If known, the primary source of the watercourse which produces the waterfall will be listed here. This is helpful in determining whether a waterfall may flow more consistently during certain periods of the year - streams which originate in Springs, Lakes, or Glaciers will often flow more consistently throughout the year than those fueled by simply Runoff. The source of the stream may also be either unknown or undetermined.
A rough estimation of how many months out of the year the stream which produces the waterfall will actually hold water. The vast majority of waterfalls featured on this website will technically be truly perennial waterfalls (those that flow all year long), but some may see their flow dwindle greatly in the late summer months. This figure will not take into account the winter months when the waterfall may freeze, because in such cases the waterfall will very often be inaccessible. Entries which specify a Flow Consistncy of 12 Months should in general have an acceptable flow at any time of year (but may be better during certain periods - see below).
A general estimate of the best period of the year during which time the falls will be considered at optimal conditions, or flowing at their best. There may be variance within the range specified where the flow will be better or worse, but visiting at any time in the range specified (if available) will generally present the waterfall in its best light.Close

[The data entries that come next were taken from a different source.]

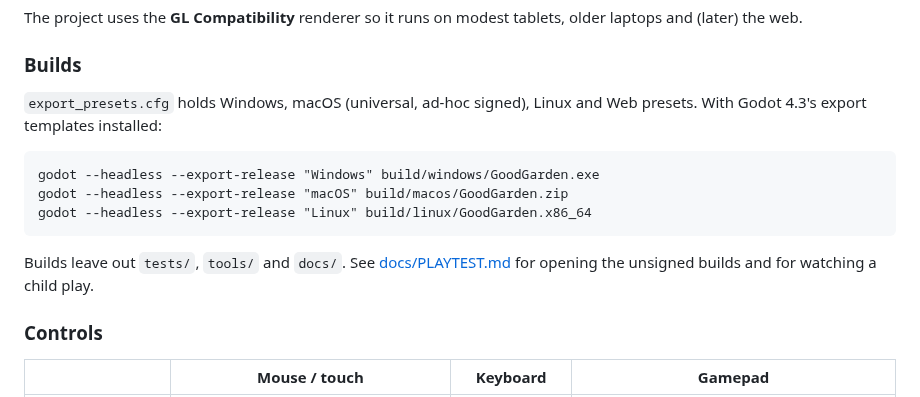
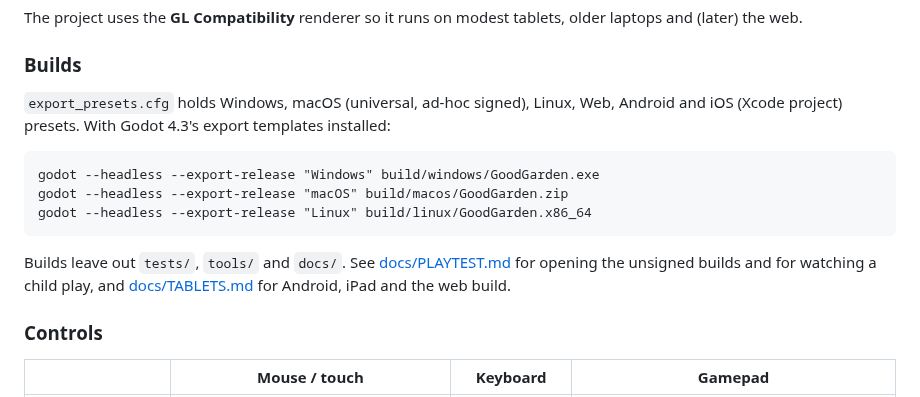
Before and after one commit to Dsoto1/goodgarden, a Markdown page: README.md, the part around the change. GitHub-like rendering.

````diff
--- a/README.md
+++ b/README.md
@@ -13,7 +13,7 @@ The project uses the **GL Compatibility** renderer so it runs on modest tablets,
 
 ### Builds
 
-`export_presets.cfg` holds Windows, macOS (universal, ad-hoc signed), Linux and Web presets. With Godot 4.3's export templates installed:
+`export_presets.cfg` holds Windows, macOS (universal, ad-hoc signed), Linux, Web, Android and iOS (Xcode project) presets. With Godot 4.3's export templates installed:
 
 ```
 godot --headless --export-release "Windows" build/windows/GoodGarden.exe
@@ -21,7 +21,7 @@ godot --headless --export-release "macOS" build/macos/GoodGarden.zip
 godot --headless --export-release "Linux" build/linux/GoodGarden.x86_64
 ```
 
-Builds leave out `tests/`, `tools/` and `docs/`. See [docs/PLAYTEST.md](docs/PLAYTEST.md) for opening the unsigned builds and for watching a child play.
+Builds leave out `tests/`, `tools/` and `docs/`. See [docs/PLAYTEST.md](docs/PLAYTEST.md) for opening the unsigned builds and for watching a child play, and [docs/TABLETS.md](docs/TABLETS.md) for Android, iPad and the web build.
 
 ### Controls
 
````
Also changed, not shown: docs/PLAYTEST.md (+2 -0 lines), docs/TABLETS.md (added, +72 -0 lines), assets/icon.png (added), assets/icon_android_foreground.png (added), assets/icon_square_1024.png (added), 2 other files.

CatalogedWaterfalls which are Cataloged we have visited and surveyed in person. Statistical information should be quite accurate (for the most part), and exact measurements will often be available (information is not guaranteed to always be up to date). Detailed information, directions, and photographs will almost always be available.

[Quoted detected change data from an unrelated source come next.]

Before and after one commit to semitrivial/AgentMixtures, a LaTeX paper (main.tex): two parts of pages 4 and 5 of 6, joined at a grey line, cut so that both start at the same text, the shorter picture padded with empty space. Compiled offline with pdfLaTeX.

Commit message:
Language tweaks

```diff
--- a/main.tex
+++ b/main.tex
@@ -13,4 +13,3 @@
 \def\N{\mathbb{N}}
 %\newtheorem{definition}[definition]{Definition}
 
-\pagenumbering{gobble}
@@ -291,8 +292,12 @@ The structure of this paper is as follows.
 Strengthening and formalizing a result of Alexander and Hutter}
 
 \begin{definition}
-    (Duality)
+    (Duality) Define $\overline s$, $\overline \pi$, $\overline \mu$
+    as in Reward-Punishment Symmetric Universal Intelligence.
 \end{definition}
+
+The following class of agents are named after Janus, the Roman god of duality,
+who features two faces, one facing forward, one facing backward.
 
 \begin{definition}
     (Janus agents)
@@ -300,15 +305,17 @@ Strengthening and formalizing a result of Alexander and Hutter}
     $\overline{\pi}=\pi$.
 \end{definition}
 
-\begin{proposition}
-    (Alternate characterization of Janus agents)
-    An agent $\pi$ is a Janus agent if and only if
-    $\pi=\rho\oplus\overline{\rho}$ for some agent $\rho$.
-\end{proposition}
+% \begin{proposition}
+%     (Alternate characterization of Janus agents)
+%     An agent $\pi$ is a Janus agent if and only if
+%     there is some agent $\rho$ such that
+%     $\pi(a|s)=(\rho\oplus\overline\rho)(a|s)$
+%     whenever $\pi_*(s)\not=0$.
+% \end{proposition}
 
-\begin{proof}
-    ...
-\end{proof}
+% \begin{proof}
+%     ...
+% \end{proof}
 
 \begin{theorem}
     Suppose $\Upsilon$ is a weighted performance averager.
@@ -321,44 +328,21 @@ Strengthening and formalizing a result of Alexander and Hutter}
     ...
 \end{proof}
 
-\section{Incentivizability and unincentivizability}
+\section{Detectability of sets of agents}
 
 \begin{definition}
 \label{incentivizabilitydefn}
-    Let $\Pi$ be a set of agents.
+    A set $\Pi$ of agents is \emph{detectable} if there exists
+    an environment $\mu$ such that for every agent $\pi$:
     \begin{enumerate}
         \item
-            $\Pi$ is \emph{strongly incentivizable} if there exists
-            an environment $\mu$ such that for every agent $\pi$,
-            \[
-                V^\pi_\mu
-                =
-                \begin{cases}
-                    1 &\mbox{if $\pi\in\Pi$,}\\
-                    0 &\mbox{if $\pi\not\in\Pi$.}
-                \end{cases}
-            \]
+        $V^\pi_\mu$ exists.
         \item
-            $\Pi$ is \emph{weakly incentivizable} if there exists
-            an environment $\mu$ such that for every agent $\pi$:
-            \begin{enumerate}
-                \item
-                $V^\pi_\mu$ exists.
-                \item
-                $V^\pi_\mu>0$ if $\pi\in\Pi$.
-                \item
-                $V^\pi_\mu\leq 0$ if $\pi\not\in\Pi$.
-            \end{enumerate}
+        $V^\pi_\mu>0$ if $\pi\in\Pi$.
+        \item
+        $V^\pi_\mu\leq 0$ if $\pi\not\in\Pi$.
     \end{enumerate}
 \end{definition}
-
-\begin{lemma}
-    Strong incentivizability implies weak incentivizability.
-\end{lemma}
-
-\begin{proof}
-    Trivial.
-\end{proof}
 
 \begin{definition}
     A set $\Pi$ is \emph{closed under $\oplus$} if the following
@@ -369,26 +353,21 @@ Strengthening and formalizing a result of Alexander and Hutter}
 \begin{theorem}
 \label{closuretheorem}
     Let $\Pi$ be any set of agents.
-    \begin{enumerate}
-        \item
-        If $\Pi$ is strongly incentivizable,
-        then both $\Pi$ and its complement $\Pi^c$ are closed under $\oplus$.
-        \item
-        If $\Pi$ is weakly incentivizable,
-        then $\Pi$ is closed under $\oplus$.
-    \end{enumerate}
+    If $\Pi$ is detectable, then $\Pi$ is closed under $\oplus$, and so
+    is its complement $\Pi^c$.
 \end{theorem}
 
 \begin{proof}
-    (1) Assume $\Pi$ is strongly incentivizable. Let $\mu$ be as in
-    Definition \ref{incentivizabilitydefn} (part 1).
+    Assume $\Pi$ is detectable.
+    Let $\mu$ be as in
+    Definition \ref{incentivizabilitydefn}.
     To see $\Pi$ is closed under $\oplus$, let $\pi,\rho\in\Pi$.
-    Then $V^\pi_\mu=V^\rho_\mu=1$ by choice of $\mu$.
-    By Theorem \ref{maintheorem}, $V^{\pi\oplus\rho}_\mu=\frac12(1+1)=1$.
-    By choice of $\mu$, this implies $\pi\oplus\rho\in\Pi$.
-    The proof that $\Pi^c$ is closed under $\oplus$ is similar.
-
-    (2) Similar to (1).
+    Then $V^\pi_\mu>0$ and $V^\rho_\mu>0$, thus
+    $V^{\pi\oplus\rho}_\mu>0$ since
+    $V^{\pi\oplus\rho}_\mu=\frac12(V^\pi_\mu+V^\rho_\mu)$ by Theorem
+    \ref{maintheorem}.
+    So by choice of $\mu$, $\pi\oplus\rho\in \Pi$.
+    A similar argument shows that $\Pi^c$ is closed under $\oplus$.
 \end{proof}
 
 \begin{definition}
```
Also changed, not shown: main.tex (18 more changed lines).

ConfirmedConfirmed Waterfalls are known to exist, should be relatively accurately mapped and geotagged, and the statistical information available will often be dependable. If height information is presented, it may be estimated but should be accurate. Directions will not likely be available.
UnconfirmedUnconfirmed Waterfalls are often marked on a published map, but we have yet to confirm the exact location and / or whether or not its stature is significant enough to qualify for listing in the database. Statistical information may be estimated and may be inaccurate. No directions.

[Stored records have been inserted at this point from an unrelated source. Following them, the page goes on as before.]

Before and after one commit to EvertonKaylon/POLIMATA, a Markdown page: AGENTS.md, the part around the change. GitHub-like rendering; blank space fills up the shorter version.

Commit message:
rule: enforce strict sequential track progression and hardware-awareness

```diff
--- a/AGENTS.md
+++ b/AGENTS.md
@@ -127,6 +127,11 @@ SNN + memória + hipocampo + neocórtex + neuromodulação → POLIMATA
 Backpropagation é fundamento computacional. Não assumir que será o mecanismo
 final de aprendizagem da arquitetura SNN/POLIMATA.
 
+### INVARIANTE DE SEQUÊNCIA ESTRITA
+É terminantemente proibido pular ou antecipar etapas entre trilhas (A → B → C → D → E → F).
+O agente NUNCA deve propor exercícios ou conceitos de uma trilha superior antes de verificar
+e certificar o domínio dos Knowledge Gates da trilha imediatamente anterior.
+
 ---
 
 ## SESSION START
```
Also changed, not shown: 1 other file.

UnknownWaterfalls marked as Unknown are either suspected to exist based on heresay or a hunch, or we have received unverified information suggesting a waterfall may exist near the location provided but cannot corroborate it in any way. Geodata may not be accurate, the location may not be known at all, and statistical information will be estimated and highly inaccurate.
InundatedInundated Waterfalls have been submerged beneath lakes or reservoirs, usually a result of impoundment of a river behind a dam, and most often no longer functionally exist (there may be rare exceptions). We maintain records for these features out of historical importance.
SubterraneanThough not common, some waterfalls can be found entirely underground within cave systems. Access to subterranean waterfalls can vary from easy via developed walkways to requiring a high level of extremely technical spelunking skill, including familiarity with ropework and a distinct lack of claustrophobia.
DisqualifiedWaterfalls which have been marked as Disqualified do not have the necessary stature or features to qualify as a legitimate waterfall according to our criteria. We will maintain records for entries with this status where the feature is well known and / or may have been historically referred to as a waterfall at some point in time.
PostedPosted Waterfalls are known to exist, and we may have a large amount of information associated with them, but are located on private property and are not legally accessible to the general public. Accessing waterfalls with this status should not be attempted without first being explicitly granted permission of the property owner.